We usually have breakfast and lunch in the kitchen at the breakfast nook. At this table, we dine very casually. In fact, I don’t think our eating habits here can rightfully be called “dining.” Rather, we “eat” at this table, drinking from plastic cups and eating from informal ceramic plates and bowls (I haven’t been able to bring myself to use paper goods for fear my grandmother would roll-over in her grave if she knew), and most of the time we forget to bless the food.
But the dinner hour is a different story altogether. It is understood amongst my children and husband that only crystal, glass, chinaware, and silver belong at our dining room table. I take great pride in knowing that I personally restored this heirloom table that once belonged to my grandfather…stripping, sanding, and staining it until it shone with a gleaming, polished mahogany finish. This heirloom is our “Gathering Place,” and it is my cherished desire that our dinners together befit the poignant memories I have of gathering around this very table as a young girl with my own siblings, parents, and grandfather.
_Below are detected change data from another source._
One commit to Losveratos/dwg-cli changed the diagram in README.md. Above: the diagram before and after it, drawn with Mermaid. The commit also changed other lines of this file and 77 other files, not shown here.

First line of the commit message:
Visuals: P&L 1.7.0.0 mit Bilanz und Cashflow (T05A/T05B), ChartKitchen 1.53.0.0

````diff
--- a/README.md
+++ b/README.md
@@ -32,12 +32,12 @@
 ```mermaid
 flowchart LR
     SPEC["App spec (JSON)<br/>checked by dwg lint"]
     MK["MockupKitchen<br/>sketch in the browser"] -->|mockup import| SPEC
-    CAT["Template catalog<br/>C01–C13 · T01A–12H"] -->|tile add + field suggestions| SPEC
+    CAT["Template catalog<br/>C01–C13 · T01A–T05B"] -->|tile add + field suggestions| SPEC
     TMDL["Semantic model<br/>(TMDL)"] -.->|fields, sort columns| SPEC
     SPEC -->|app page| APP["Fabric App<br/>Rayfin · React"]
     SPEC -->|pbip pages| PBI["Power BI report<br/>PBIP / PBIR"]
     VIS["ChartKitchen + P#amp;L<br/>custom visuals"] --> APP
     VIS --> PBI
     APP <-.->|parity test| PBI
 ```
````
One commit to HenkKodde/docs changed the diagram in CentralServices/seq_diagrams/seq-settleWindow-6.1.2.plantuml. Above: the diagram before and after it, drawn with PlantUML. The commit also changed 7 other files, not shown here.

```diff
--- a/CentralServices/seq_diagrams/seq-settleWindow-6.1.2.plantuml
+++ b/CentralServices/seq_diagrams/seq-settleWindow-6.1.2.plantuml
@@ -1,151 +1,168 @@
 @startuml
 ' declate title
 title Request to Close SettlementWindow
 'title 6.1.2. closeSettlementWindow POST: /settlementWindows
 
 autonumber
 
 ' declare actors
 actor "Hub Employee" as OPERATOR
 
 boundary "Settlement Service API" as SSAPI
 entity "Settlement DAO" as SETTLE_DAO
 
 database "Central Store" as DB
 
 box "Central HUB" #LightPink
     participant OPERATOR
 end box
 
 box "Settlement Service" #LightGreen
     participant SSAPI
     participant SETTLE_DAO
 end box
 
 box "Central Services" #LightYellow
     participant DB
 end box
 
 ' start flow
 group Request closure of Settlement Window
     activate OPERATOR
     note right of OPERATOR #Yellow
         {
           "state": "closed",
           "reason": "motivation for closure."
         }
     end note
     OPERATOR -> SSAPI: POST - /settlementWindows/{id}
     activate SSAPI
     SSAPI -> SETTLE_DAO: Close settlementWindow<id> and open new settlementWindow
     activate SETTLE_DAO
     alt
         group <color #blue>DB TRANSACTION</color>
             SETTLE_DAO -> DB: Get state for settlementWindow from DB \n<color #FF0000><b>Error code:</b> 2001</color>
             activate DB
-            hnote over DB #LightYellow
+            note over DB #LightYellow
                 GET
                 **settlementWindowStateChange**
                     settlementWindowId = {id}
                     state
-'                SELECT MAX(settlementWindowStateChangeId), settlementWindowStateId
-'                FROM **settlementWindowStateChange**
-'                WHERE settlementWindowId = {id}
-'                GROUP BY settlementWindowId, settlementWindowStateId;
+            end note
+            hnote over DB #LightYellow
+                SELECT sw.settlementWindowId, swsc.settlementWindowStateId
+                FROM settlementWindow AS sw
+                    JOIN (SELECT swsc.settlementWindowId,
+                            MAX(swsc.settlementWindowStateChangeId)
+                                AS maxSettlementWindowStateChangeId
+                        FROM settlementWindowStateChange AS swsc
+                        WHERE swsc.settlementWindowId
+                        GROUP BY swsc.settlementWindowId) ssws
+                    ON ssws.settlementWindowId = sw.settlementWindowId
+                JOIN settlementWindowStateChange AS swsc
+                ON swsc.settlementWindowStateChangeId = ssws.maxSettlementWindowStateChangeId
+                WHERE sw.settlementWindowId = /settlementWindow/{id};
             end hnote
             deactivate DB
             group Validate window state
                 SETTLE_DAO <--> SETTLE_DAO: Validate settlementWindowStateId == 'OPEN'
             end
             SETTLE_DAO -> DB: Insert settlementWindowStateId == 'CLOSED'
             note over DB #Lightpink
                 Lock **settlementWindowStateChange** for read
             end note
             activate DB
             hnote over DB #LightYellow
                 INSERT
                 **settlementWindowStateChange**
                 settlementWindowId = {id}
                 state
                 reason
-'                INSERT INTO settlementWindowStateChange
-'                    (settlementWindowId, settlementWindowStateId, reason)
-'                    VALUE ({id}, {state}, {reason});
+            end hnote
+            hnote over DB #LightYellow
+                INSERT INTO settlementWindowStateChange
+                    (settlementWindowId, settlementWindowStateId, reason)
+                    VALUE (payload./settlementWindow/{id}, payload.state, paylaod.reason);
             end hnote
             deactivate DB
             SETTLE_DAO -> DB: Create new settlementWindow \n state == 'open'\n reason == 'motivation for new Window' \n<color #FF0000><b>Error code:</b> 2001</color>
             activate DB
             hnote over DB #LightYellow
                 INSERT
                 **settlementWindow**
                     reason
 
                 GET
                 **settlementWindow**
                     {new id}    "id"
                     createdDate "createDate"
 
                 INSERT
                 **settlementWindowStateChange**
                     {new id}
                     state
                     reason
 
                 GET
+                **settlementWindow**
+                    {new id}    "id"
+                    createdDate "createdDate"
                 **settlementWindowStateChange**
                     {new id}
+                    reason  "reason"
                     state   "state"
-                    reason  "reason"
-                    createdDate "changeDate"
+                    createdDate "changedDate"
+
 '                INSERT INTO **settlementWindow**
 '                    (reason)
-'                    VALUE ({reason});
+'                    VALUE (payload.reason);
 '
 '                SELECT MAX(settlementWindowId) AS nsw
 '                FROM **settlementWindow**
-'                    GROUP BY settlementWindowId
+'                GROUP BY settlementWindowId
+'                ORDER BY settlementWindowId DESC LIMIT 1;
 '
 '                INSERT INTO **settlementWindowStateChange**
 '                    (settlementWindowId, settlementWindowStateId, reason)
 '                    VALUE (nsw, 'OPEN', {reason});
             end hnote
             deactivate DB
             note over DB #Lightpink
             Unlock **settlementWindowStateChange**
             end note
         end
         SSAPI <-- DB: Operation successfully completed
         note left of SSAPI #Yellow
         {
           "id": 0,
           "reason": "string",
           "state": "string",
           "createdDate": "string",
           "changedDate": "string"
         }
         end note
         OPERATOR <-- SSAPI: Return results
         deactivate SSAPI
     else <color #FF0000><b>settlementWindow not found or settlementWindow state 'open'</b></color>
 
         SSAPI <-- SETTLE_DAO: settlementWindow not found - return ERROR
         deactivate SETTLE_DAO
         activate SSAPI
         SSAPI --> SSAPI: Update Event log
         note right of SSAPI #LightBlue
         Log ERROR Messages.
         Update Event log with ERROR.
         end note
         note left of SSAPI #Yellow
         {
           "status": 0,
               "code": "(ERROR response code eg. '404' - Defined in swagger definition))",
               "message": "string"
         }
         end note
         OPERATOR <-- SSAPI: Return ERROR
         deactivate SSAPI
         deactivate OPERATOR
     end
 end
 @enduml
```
Traditionally, January is the month when we welcome new change and strive to reach new goals. Amid our New Year’s resolutions, why not resolve to make your own dining table your family’s “Gathering Place?” Tonight, if it is possible, plan and prepare a dinner that will warm your household, both body and soul. If you have over-scheduled yourself, much the way I did today, plan for a special meal sometime this week. Bring out the crystal goblets you never use because they are “too fancy” for everyday. Unpack the fine china you keep in your hutch or cupboards because you are too afraid “something will break” if you use it, and as you do, teach your children how to handle these objects with care. Tell them where or who you received each piece from, and how it is a long standing tradition that special dinnerware be passed down from generation to generation. Allow your children to set the table with you, guiding them as to which side of the plate the fork belongs, and where the napkin should lie. And if all you have to dine on is paper and plastic, so be it. The important part is being together. As you gather your dear ones around your table, savor the moment. Relish in the delight of having one more evening, one more meal with those you love. Make your dining table a “Gathering Place,” where you and your family can find true friendship in one another, and bask in the love you have created by letting your family know they are important to you.